It includes a ventilation system which allows air to flow in the isolated area but not to escape from it. Air from the room is instead diluted before being released to a safe area.

Becky Gammon, Head Nurse at Morriston ED, said:

“As airborne infections can spread, this suite will help us to keep patients and staff safe.

“It will ensure patients receive the specialist treatment and care they need as quickly as possible.

“This will be a completely self-contained isolated area, with bathroom and a robing and disrobing area for staff. There will also be one-to-one nursing.

“The aim is to have it open early next summer. It’s a great development for ED and it recognises there is the need for such a facility – it’s the gold standard.”

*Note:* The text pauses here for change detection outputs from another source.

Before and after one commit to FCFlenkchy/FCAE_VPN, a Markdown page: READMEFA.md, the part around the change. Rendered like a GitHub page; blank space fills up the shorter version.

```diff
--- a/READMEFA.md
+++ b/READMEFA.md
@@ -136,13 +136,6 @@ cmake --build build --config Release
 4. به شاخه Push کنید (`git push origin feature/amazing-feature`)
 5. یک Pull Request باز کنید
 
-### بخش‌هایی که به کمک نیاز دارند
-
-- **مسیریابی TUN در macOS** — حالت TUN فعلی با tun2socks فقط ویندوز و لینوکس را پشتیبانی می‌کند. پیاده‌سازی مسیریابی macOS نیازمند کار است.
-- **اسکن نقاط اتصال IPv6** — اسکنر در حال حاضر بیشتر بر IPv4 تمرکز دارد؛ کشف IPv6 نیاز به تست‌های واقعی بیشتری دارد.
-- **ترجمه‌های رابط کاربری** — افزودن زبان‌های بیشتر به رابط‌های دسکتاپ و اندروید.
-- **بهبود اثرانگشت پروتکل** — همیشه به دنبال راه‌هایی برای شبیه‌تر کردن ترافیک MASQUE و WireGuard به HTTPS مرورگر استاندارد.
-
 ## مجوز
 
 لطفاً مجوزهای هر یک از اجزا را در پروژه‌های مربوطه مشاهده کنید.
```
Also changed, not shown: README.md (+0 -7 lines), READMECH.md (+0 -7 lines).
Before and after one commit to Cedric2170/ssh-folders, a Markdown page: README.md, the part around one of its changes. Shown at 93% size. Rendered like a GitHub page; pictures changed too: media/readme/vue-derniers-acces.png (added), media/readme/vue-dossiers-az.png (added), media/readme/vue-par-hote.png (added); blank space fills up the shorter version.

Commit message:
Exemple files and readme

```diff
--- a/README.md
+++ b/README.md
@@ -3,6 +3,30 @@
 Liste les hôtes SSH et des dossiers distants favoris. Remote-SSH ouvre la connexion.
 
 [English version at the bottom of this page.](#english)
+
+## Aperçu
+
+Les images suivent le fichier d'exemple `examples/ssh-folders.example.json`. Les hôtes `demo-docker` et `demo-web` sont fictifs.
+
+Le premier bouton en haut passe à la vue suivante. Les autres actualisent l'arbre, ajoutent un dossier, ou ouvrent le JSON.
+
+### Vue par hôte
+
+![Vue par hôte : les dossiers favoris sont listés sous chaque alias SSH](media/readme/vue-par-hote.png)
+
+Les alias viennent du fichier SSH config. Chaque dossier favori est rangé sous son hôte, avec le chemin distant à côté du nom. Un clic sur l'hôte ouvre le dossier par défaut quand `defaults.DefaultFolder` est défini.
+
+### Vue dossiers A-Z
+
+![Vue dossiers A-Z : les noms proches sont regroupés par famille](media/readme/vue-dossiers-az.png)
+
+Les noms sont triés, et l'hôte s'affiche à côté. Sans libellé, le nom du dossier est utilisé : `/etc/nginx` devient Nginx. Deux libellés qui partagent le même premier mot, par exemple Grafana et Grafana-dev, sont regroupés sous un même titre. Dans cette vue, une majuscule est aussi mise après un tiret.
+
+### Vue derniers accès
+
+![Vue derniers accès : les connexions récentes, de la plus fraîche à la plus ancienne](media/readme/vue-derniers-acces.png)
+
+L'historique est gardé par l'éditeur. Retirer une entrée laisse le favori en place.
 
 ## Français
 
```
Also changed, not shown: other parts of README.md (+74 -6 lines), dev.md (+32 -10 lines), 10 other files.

Project Manager Marcus Eyre said work on the ED development would be phased to minimise disruption during the busy winter period.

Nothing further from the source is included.